So the first evening we played, this multi-clued question began “This great Finnish-American architect…” I immediately snatched the answer pad from one of my friends and wrote down “Eero Saarinen” without listening to the rest of the clue, and turned in the answer. It turned out I was correct. And let’s face it: while there are many Finns in America, and many more Finnish-Americans, there can be only one, great Finnish-American architect.
Eero Saarinen had a profound impact on the national consciousness in some of his most famous structures: the Gateway Arch in St. Louis; Dulles International Airport in Washington, D.C.; the TWA terminal at JFK, among others. In addition to his civic and corporate commissions, he also collaborated on interiors with the modernist furniture designer Charles Eames, and came up with his own iconic designs such as the famous pedestal “tulip chair”, still carried by Knoll, its original manufacturer. His influence had a significant influence on other architects as well, and his love of swooping, but simple, design and the colour white probably had something to do with the design of my own parish of St. Stephen’s.
One of the particular joys of this show was the very careful selection of large-scale photographs, since the visitor cannot be taken to the sites being celebrated in the exhibition. This was particularly useful in examining a number of the collegiate chapels and Protestant churches designed by Saarinen, and comparing the variations among them. Their strangely Scandinavian-medieval, yet modern qualities almost make them look like elements from a film set of Ingmar Bergman: dark, heavy and crowded in places, but always filled at their core with a shower of bright light.

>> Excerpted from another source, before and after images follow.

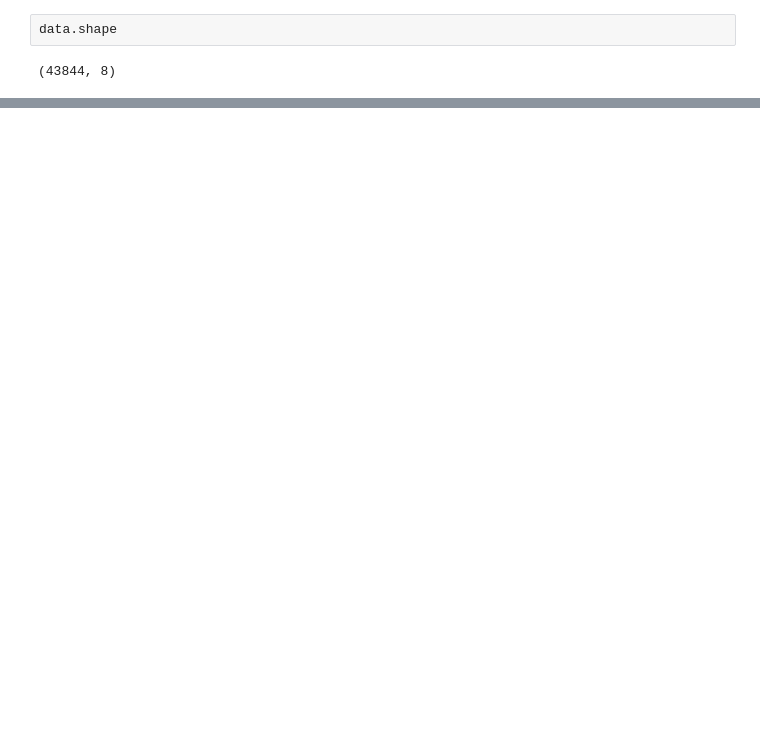
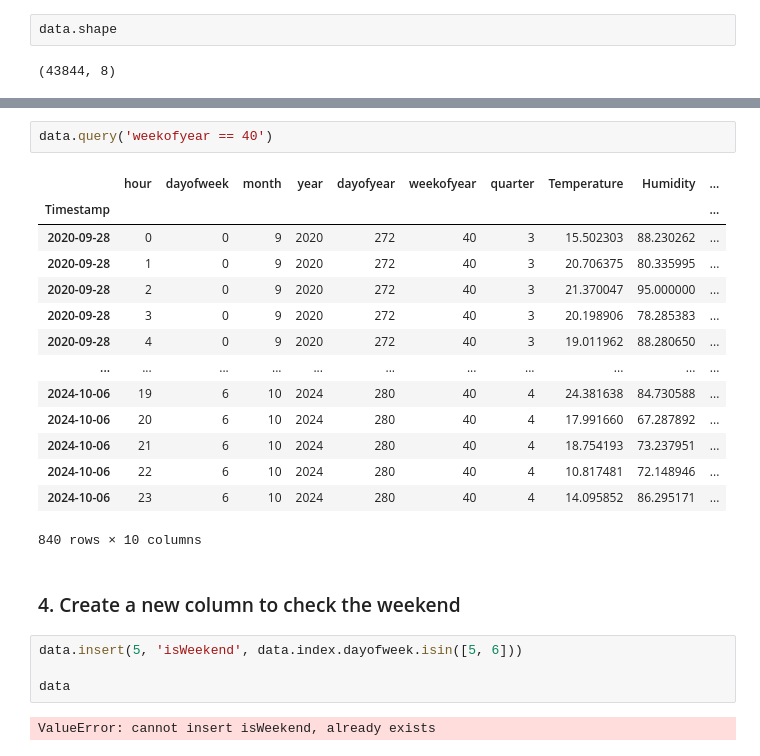
Before and after one commit to BrilliantChard/Electricity-Demand-Prediction, a Jupyter notebook: Electricity Demand Prediction.ipynb, the cells around one changed output, grey strips where cells are left out. Cells and saved outputs as stored; diff of their text form; blank space fills up the shorter version.

```diff
--- a/Electricity Demand Prediction.ipynb
+++ b/Electricity Demand Prediction.ipynb
@@ -239,0 +326,25 @@ data.shape
+# %%
+data.query('weekofyear == 40')
+# %% [output]
+|  | hour | dayofweek | month | year | dayofyear | weekofyear | quarter | Temperature | Humidity | ... |
+| Timestamp |  |  |  |  |  |  |  |  |  | ... |
+| 2020-09-28 | 0 | 0 | 9 | 2020 | 272 | 40 | 3 | 15.502303 | 88.230262 | ... |
+| 2020-09-28 | 1 | 0 | 9 | 2020 | 272 | 40 | 3 | 20.706375 | 80.335995 | ... |
+| 2020-09-28 | 2 | 0 | 9 | 2020 | 272 | 40 | 3 | 21.370047 | 95.000000 | ... |
+| 2020-09-28 | 3 | 0 | 9 | 2020 | 272 | 40 | 3 | 20.198906 | 78.285383 | ... |
+| 2020-09-28 | 4 | 0 | 9 | 2020 | 272 | 40 | 3 | 19.011962 | 88.280650 | ... |
+| ... | ... | ... | ... | ... | ... | ... | ... | ... | ... | ... |
+| 2024-10-06 | 19 | 6 | 10 | 2024 | 280 | 40 | 4 | 24.381638 | 84.730588 | ... |
+| 2024-10-06 | 20 | 6 | 10 | 2024 | 280 | 40 | 4 | 17.991660 | 67.287892 | ... |
+| 2024-10-06 | 21 | 6 | 10 | 2024 | 280 | 40 | 4 | 18.754193 | 73.237951 | ... |
+| 2024-10-06 | 22 | 6 | 10 | 2024 | 280 | 40 | 4 | 10.817481 | 72.148946 | ... |
+| 2024-10-06 | 23 | 6 | 10 | 2024 | 280 | 40 | 4 | 14.095852 | 86.295171 | ... |
+840 rows × 10 columns
+# %% [markdown]
+### 4. Create a new column to check the weekend
+# %%
+data.insert(5, 'isWeekend', data.index.dayofweek.isin([5, 6]))
+
+data
+# %% [output]
+ValueError: cannot insert isWeekend, already exists
```
Also changed, not shown: parts of 33 cells of this notebook.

In addition, there are several interesting “might have beens” in the show. Saarinen’s design for the National Gallery of Art actually won first place, but was never built. In retrospect, this was a very good thing, since from walking around the model it seems the building was too blank a canvas and could just as easily have been produced, on a smaller scale, as a motel. However, the real pity is that Saarinen’s design for a festival theatre at William & Mary was never built. The elevation provided in the show is exceedingly elegant, featuring a curved central building with a long porte-cochere, embracing a reflecting pool. It puts the viewer in mind of a more gracious, somewhat art-deco version of the Kennedy Center.
Again, the last day of the show is Saturday, August 23rd, and it is HIGHLY recommended.